Change detection outputs
========================================

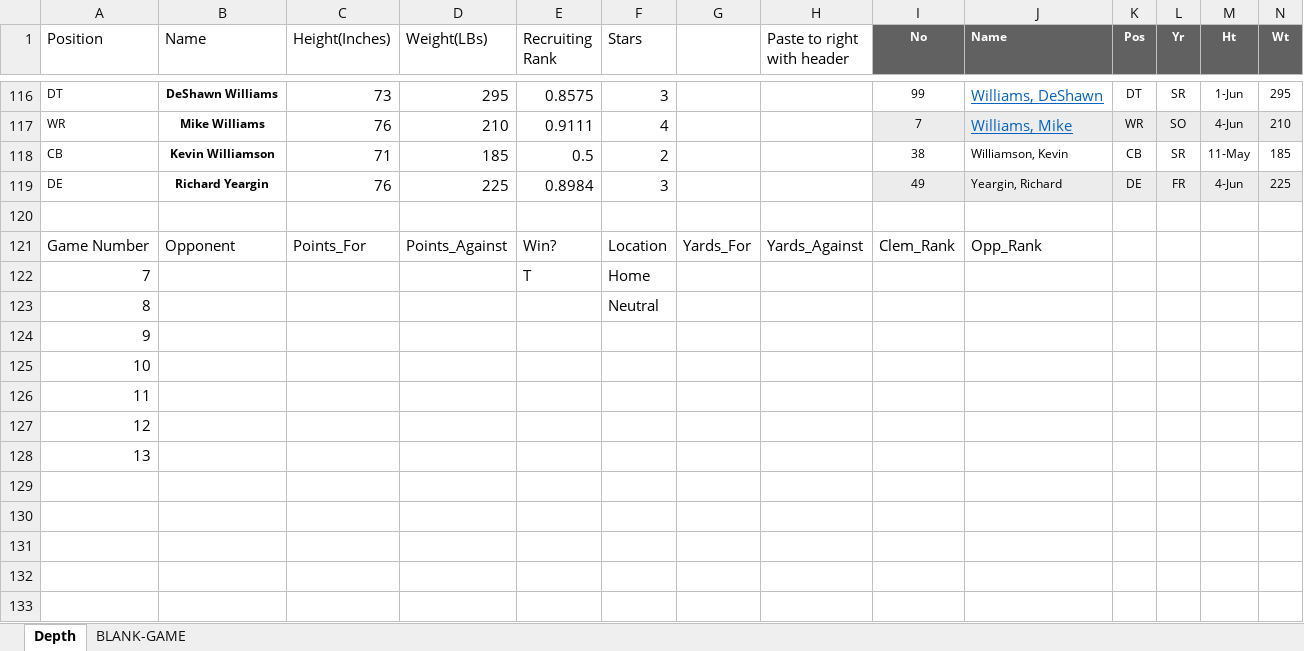
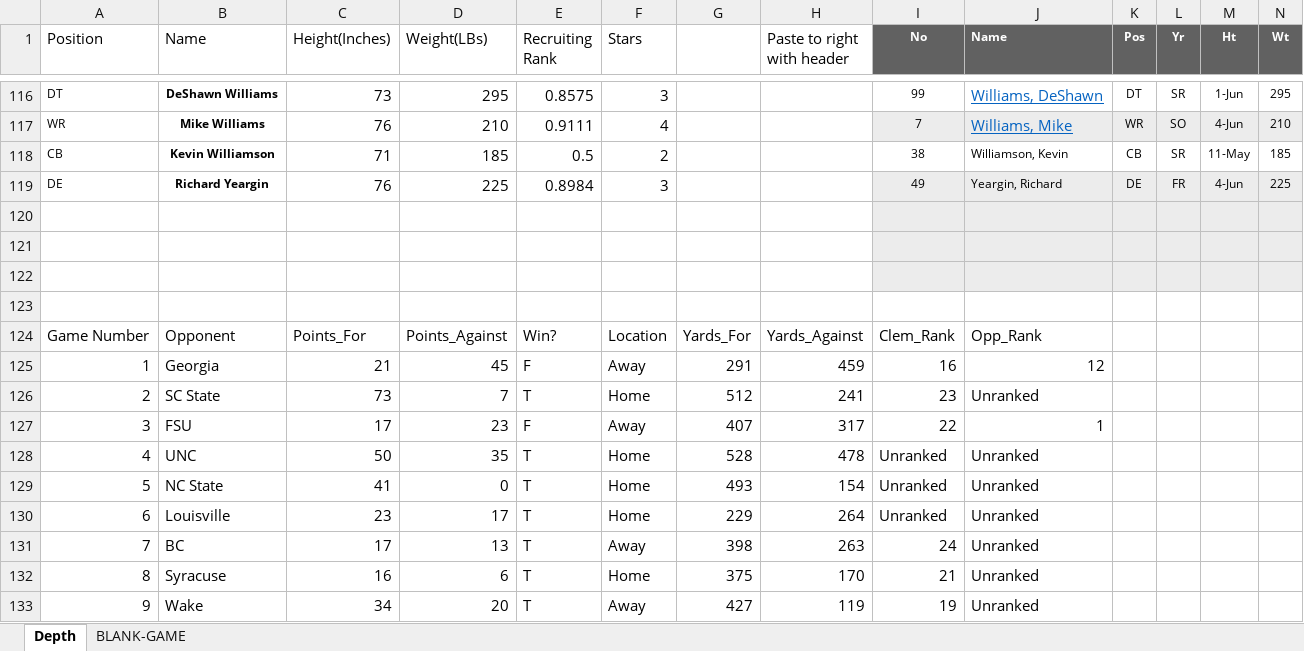
Before and after one commit to rjcarne/Clemson_Football_Analysis, an Excel workbook: 2014.xlsx, sheet Depth, drawn as a sheet; only a part is shown, gaps mark what is left out; values as stored, in another font and other column widths than the file's, no borders; removed rows and columns are numbered as before the commit, all else as after; rows hold the shown columns only; the diff covers the shown part only; the diff names each change by its address in the sheet, - before the commit and + after, or states it on an @@ line.

```diff
--- a/2014.xlsx (sheet Depth)
+++ b/2014.xlsx (sheet Depth)
-I120:N120 fill: none
+I120:N120 fill: #ECECEC
-row 121: Game Number | Opponent | Points_For | Points_Against | Win? | Location | Yards_For | Yards_Against | Clem_Rank | Opp_Rank
-row 122: 7 |  |  |  | T | Home
-row 123: 8 |  |  |  |  | Neutral
@@ column A (Position) renumbered between rows 121 and 125 @@
-I121:N122 fill: none
+I121:N122 fill: #ECECEC
-B124 (Name): (empty)
+B124 (Name): Opponent
-C124 (Height(Inches)): (empty)
+C124 (Height(Inches)): Points_For
-D124 (Weight(LBs)): (empty)
+D124 (Weight(LBs)): Points_Against
-E124 (Recruiting Rank): (empty)
+E124 (Recruiting Rank): Win?
-F124 (Stars): (empty)
+F124 (Stars): Location
-G124: (empty)
+G124: Yards_For
-H124 (Paste to right with header): (empty)
+H124 (Paste to right with header): Yards_Against
-I124 (No): (empty)
+I124 (No): Clem_Rank
-J124 (Name): (empty)
+J124 (Name): Opp_Rank
-B125 (Name): (empty)
+B125 (Name): Georgia
-C125 (Height(Inches)): (empty)
+C125 (Height(Inches)): 21
-D125 (Weight(LBs)): (empty)
+D125 (Weight(LBs)): 45
-E125 (Recruiting Rank): (empty)
+E125 (Recruiting Rank): F
-F125 (Stars): (empty)
+F125 (Stars): Away
-G125: (empty)
+G125: 291
-H125 (Paste to right with header): (empty)
+H125 (Paste to right with header): 459
-I125 (No): (empty)
+I125 (No): 16
-J125 (Name): (empty)
+J125 (Name): 12
+row 126: 2 | SC State | 73 | 7 | T | Home | 512 | 241 | 23 | Unranked
+row 127: 3 | FSU | 17 | 23 | F | Away | 407 | 317 | 22 | 1
+row 128: 4 | UNC | 50 | 35 | T | Home | 528 | 478 | Unranked | Unranked
+row 129: 5 | NC State | 41 | 0 | T | Home | 493 | 154 | Unranked | Unranked
+row 130: 6 | Louisville | 23 | 17 | T | Home | 229 | 264 | Unranked | Unranked
+row 131: 7 | BC | 17 | 13 | T | Away | 398 | 263 | 24 | Unranked
+row 132: 8 | Syracuse | 16 | 6 | T | Home | 375 | 170 | 21 | Unranked
+row 133: 9 | Wake | 34 | 20 | T | Away | 427 | 119 | 19 | Unranked
```
Also changed, not shown: 4 added rows and cell formats elsewhere in this sheet, sheet BLANK-GAME, formulas that keep their value, 2013.xlsx, 2015.xlsx, 8 other files.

========================================

## Instructions to follow
Could the entries above be printed again exactly, apart from the pictures?

## Reply to the task
Before and after one commit to rjcarne/Clemson_Football_Analysis, an Excel workbook: 2014.xlsx, sheet Depth, drawn as a sheet; only a part is shown, gaps mark what is left out; values as stored, in another font and other column widths than the file's, no borders; removed rows and columns are numbered as before the commit, all else as after; rows hold the shown columns only; the diff covers the shown part only; the diff names each change by its address in the sheet, - before the commit and + after, or states it on an @@ line.

```diff
--- a/2014.xlsx (sheet Depth)
+++ b/2014.xlsx (sheet Depth)
-I120:N120 fill: none
+I120:N120 fill: #ECECEC
-row 121: Game Number | Opponent | Points_For | Points_Against | Win? | Location | Yards_For | Yards_Against | Clem_Rank | Opp_Rank
-row 122: 7 |  |  |  | T | Home
-row 123: 8 |  |  |  |  | Neutral
@@ column A (Position) renumbered between rows 121 and 125 @@
-I121:N122 fill: none
+I121:N122 fill: #ECECEC
-B124 (Name): (empty)
+B124 (Name): Opponent
-C124 (Height(Inches)): (empty)
+C124 (Height(Inches)): Points_For
-D124 (Weight(LBs)): (empty)
+D124 (Weight(LBs)): Points_Against
-E124 (Recruiting Rank): (empty)
+E124 (Recruiting Rank): Win?
-F124 (Stars): (empty)
+F124 (Stars): Location
-G124: (empty)
+G124: Yards_For
-H124 (Paste to right with header): (empty)
+H124 (Paste to right with header): Yards_Against
-I124 (No): (empty)
+I124 (No): Clem_Rank
-J124 (Name): (empty)
+J124 (Name): Opp_Rank
-B125 (Name): (empty)
+B125 (Name): Georgia
-C125 (Height(Inches)): (empty)
+C125 (Height(Inches)): 21
-D125 (Weight(LBs)): (empty)
+D125 (Weight(LBs)): 45
-E125 (Recruiting Rank): (empty)
+E125 (Recruiting Rank): F
-F125 (Stars): (empty)
+F125 (Stars): Away
-G125: (empty)
+G125: 291
-H125 (Paste to right with header): (empty)
+H125 (Paste to right with header): 459
-I125 (No): (empty)
+I125 (No): 16
-J125 (Name): (empty)
+J125 (Name): 12
+row 126: 2 | SC State | 73 | 7 | T | Home | 512 | 241 | 23 | Unranked
+row 127: 3 | FSU | 17 | 23 | F | Away | 407 | 317 | 22 | 1
+row 128: 4 | UNC | 50 | 35 | T | Home | 528 | 478 | Unranked | Unranked
+row 129: 5 | NC State | 41 | 0 | T | Home | 493 | 154 | Unranked | Unranked
+row 130: 6 | Louisville | 23 | 17 | T | Home | 229 | 264 | Unranked | Unranked
+row 131: 7 | BC | 17 | 13 | T | Away | 398 | 263 | 24 | Unranked
+row 132: 8 | Syracuse | 16 | 6 | T | Home | 375 | 170 | 21 | Unranked
+row 133: 9 | Wake | 34 | 20 | T | Away | 427 | 119 | 19 | Unranked
```
Also changed, not shown: 4 added rows and cell formats elsewhere in this sheet, sheet BLANK-GAME, formulas that keep their value, 2013.xlsx, 2015.xlsx, 8 other files.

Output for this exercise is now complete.